As part of the recording process, Curley and guitarist Evan James Purdy visited Liddiard’s property in Nagambie. It was here where they got in touch with Liddiard’s more experimental approach to production, playing around with instruments and different gear to achieve a range of sounds for their desired vision. Curley recalls: “We drank some red wine and played around with some gear. He (Liddiard) has this OP1 little synth, which is really fun to play with, all the little extra sounds on the record are from that. There was also a little spoken word piece we made in the middle of the night when we were drunk, with guitar chords and synth layered over it but I don’t know where that is. There’ s also a sound at the end of ‘Bully’, (which was) a phone recording that Gareth had from inside a plane. I think he was going to South America and recorded the sounds from inside the plane, and you can hear someone pressing on the attendant call buttons. We just slowed it down and that’s kind of what that sound is. It was fun mucking around with it.”

Fittingly titled Drum, Curley explains he wanted a clearer meaning when it came to naming the album and the lyrical content.“I was looking for a word that summed up the feeling of the album without it being a direct appraisal of what the record is, a word that summed up the feeling of the record and the lyrics, and drum kind of popped out to me.”

“When you think of a drum beat, often times you think of something that’s from the past, and something primal. But then a drumbeat is used as a kind of way to galvanise people and to get people moving. Its about where you’re going and where you’re heading, and I think the record is very much about looking at the past, and  figuring out how the different pieces of your past add up and what you do with them. I don’t know, I kind of just liked the word.
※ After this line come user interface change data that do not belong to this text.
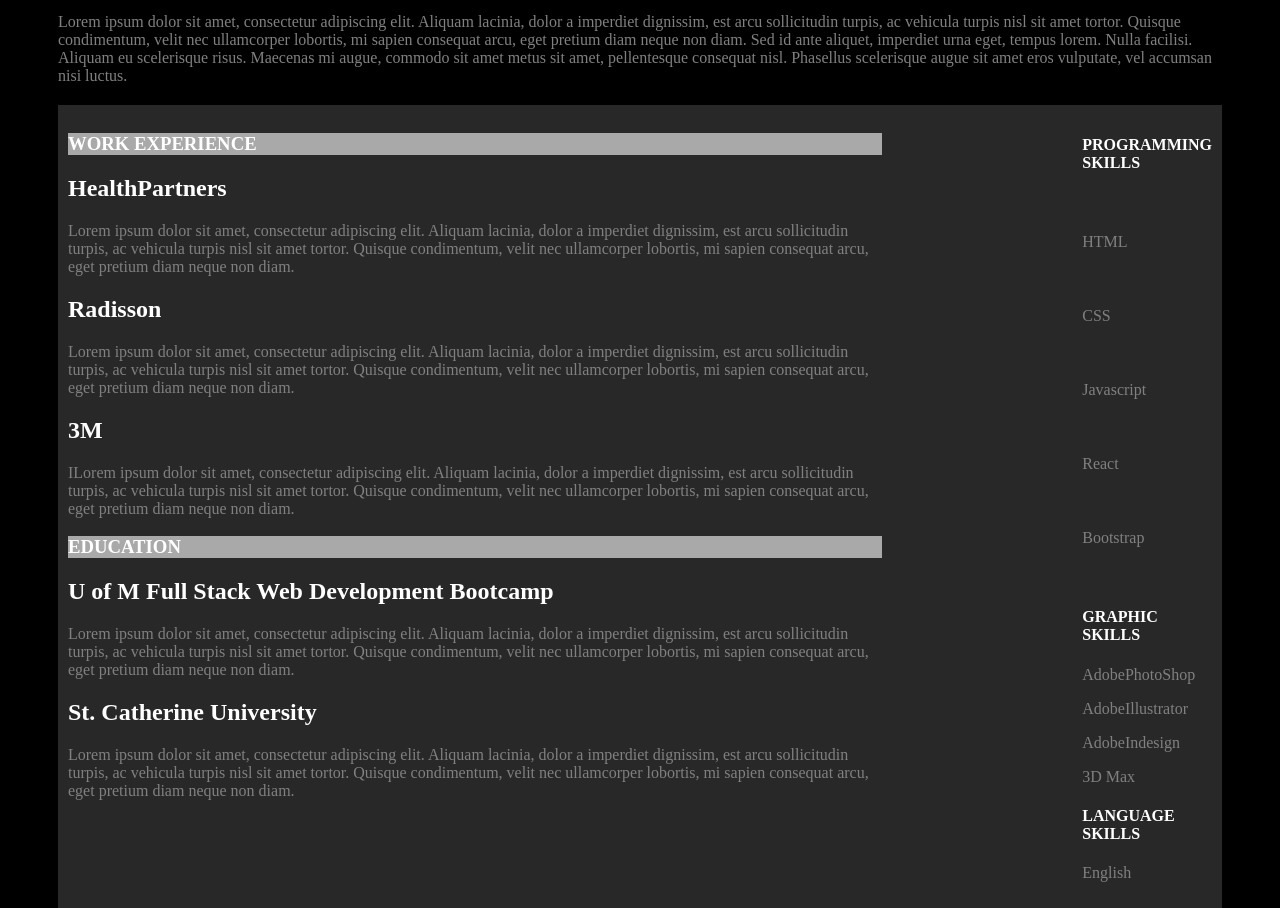
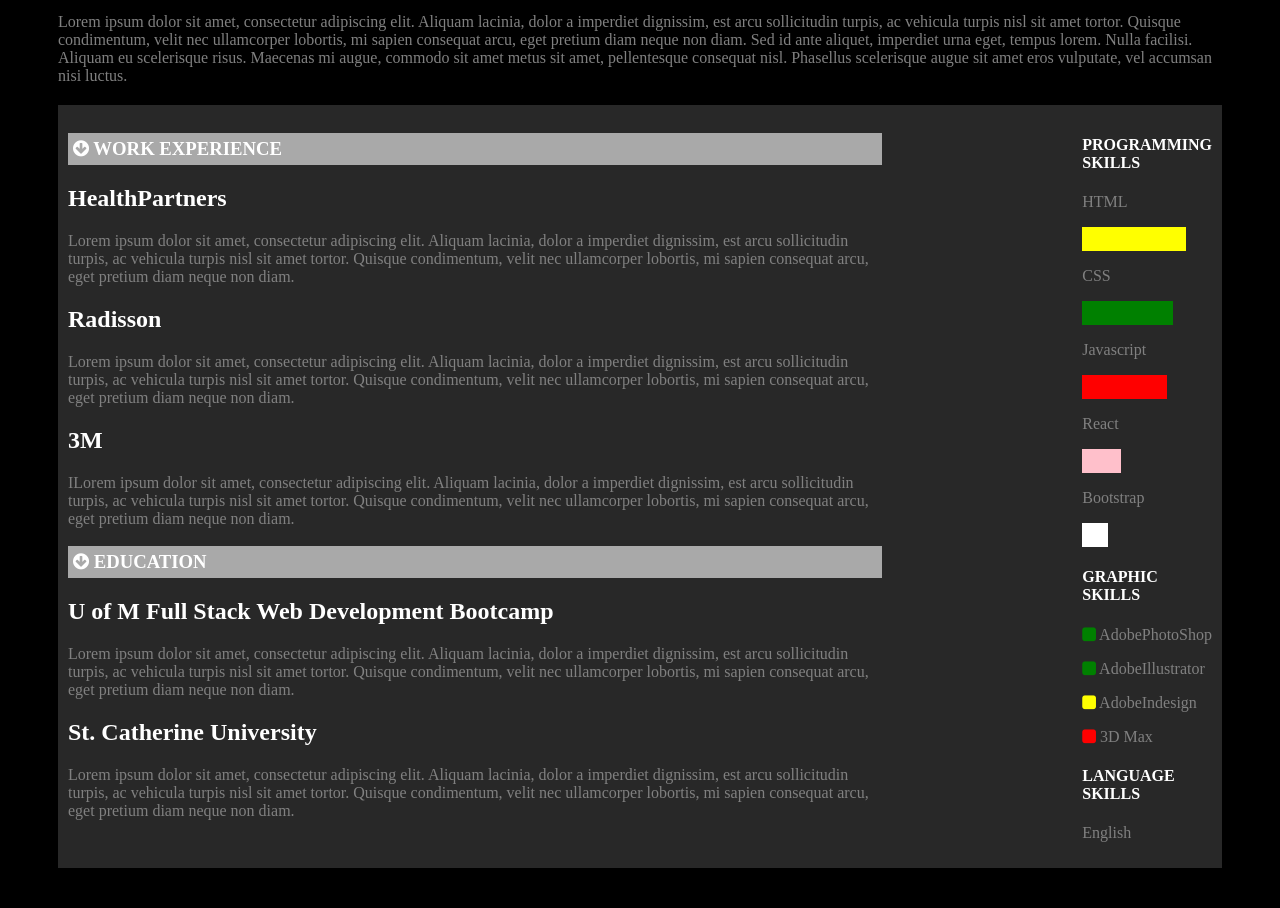
Before and after one commit to kyliemegan24/Portfolio2, a plain HTML site: page index.html in a window 1280 px wide. Shown: the part 305-1213 px from the top of the page. After the commit the page ends 1173 px from the top, so only its background shows below. Drawn offline with Linux system fonts and the light colour scheme.

Commit message:
pushing up day three (wednesday) changes

```diff
--- a/index.html
+++ b/index.html
@@ -5,6 +5,7 @@
     <title>Kylie's Portfolio/Resume</title>
 
     <link rel="stylesheet" href="https://cdnjs.cloudflare.com/ajax/libs/font-awesome/4.7.0/css/font-awesome.min.css">
+
 
   </head>
 
@@ -48,7 +49,48 @@
     }
 
     .category_bar {
-      background-color: darkgray
+      background-color: darkgray;
+      padding: 5px;
+    }
+
+    .w3-yellow {
+        background-color: yellow;
+    }
+
+    .w3-green {
+      background-color: green;
+
+    }
+
+    .w3-red {
+      background-color: red;
+
+    }
+
+    .w3-pink {
+      background-color: pink;
+
+    }
+
+    .w3-white {
+      background-color: white;
+
+    }
+
+    .a {
+      color: green;
+    }
+
+    .b {
+      color: green
+    }
+
+    .c {
+      color: yellow;
+    }
+
+    .d {
+      color: red;
     }
 
 
@@ -80,7 +122,10 @@
         <div id="section_3">
 
             <div id="employment">
-              <h3 class="category_bar">WORK EXPERIENCE</h3>
+              <h3 class="category_bar">
+                <i class="fa fa-arrow-circle-down" aria-hidden="true"></i>
+                WORK EXPERIENCE
+              </h3>
                 <div id="job1">
                     <h2>HealthPartners</h2>
                     <p>Lorem ipsum dolor sit amet, consectetur adipiscing elit. Aliquam lacinia, dolor a imperdiet dignissim, est arcu sollicitudin turpis, ac vehicula turpis nisl sit amet tortor. Quisque condimentum, velit nec ullamcorper lobortis, mi sapien consequat arcu, eget pretium diam neque non diam.</p>
@@ -96,7 +141,10 @@
             </div>
 
             <div id="education">
-              <h3 class="category_bar">EDUCATION</h3>
+              <h3 class="category_bar">
+                <i class="fa fa-arrow-circle-down" aria-hidden="true"></i>
+                EDUCATION
+              </h3>
                 <div id="Bootcamp">
                   <h2>U of M Full Stack Web Development Bootcamp</h2>
                   <p>Lorem ipsum dolor sit amet, consectetur adipiscing elit. Aliquam lacinia, dolor a imperdiet dignissim, est arcu sollicitudin turpis, ac vehicula turpis nisl sit amet tortor. Quisque condimentum, velit nec ullamcorper lobortis, mi sapien consequat arcu, eget pretium diam neque non diam.</p>
@@ -112,24 +160,21 @@
 
             <div id="programming_skills">
                 <h4>PROGRAMMING SKILLS</h4>
-                <div class="w3-border">
-                  <div class="w3-blue" style="height:24px;width:80%"></div>
-                </div>
                 <p>HTML</p>
                 <div class="w3-border">
-                  <div class="w3-yellow" style="height:24px;width:20%"></div>
+                  <div class="w3-yellow" style="height:24px;width:80%"></div>
                 </div>
                 <p>CSS</p>
                 <div class="w3-border">
-                  <div class="w3-green" style="height:24px;width:20%"></div>
+                  <div class="w3-green" style="height:24px;width:70%"></div>
                 </div>
                 <p>Javascript</p>
                 <div class="w3-border">
-                  <div class="w3-red" style="height:24px;width:20%"></div>
+                  <div class="w3-red" style="height:24px;width:65%"></div>
                 </div>
                 <p>React</p>
                 <div class="w3-border">
-                  <div class="w3-pink" style="height:24px;width:20%"></div>
+                  <div class="w3-pink" style="height:24px;width:30%"></div>
                 </div>
                 <p>Bootstrap</p>
                 <div class="w3-border">
@@ -138,11 +183,29 @@
             </div>
 
             <div id="graphic_skills">
-              <h4>GRAPHIC SKILLS</h4>
-              <p>AdobePhotoShop</p>
-              <p>AdobeIllustrator</p>
-              <p>AdobeIndesign</p>
-              <p>3D Max</p>
+              <h4>
+                GRAPHIC SKILLS
+              </h4>
+
+              <p>
+                <i class="fa fa-square a" aria-hidden="true"></i>
+                AdobePhotoShop
+              </p>
+
+              <p>
+                <i class="fa fa-square b" aria-hidden="true"></i>
+                AdobeIllustrator
+              </p>
+
+              <p>
+                <i class="fa fa-square c" aria-hidden="true"></i>
+                AdobeIndesign
+              </p>
+
+              <p>
+                <i class="fa fa-square d" aria-hidden="true"></i>
+                3D Max
+              </p>
             </div>
 
             <div id="language_skills">
```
As with the first record, I just kind of told the others ‘I’m thinking of calling it Drum, what do you reckon?’ and everyone just really liked it immediately, so I was like ‘okay, cool, done!’ (laughs).

Unintentionally, the title Drum somewhat correlates with the recent departure of drummer Mark Hewitt, who has decided to pursue other commitments. Due to unavailability, the quartet managed to record the new album with him on board, while welcoming Logan Gibson to take his place on tour and for any upcoming releases. “Mark, who wrote and played drums on the album decided he wanted to go and do other things, which is cool, everyone’s really happy that he stuck around to make the record, and its completely understandable that he wanted to do other stuff, this band’s been very busy, and its been a massive commitment. Logan is also really incredible; everyone’s sort of excited to see where that goes. He’s really interested in dance and soul music, so just when I kind of feel like I have no idea what direction things might go in… I would happily make a dance record to be honest (laughs)”

You can catch the band at this year’s Volume festival in Sydney before they jet off to the UK to perform a headline show, but prior to that be sure to check out Drum, set to be released on the 18th of August via Barely Dressed and Remote Control Records.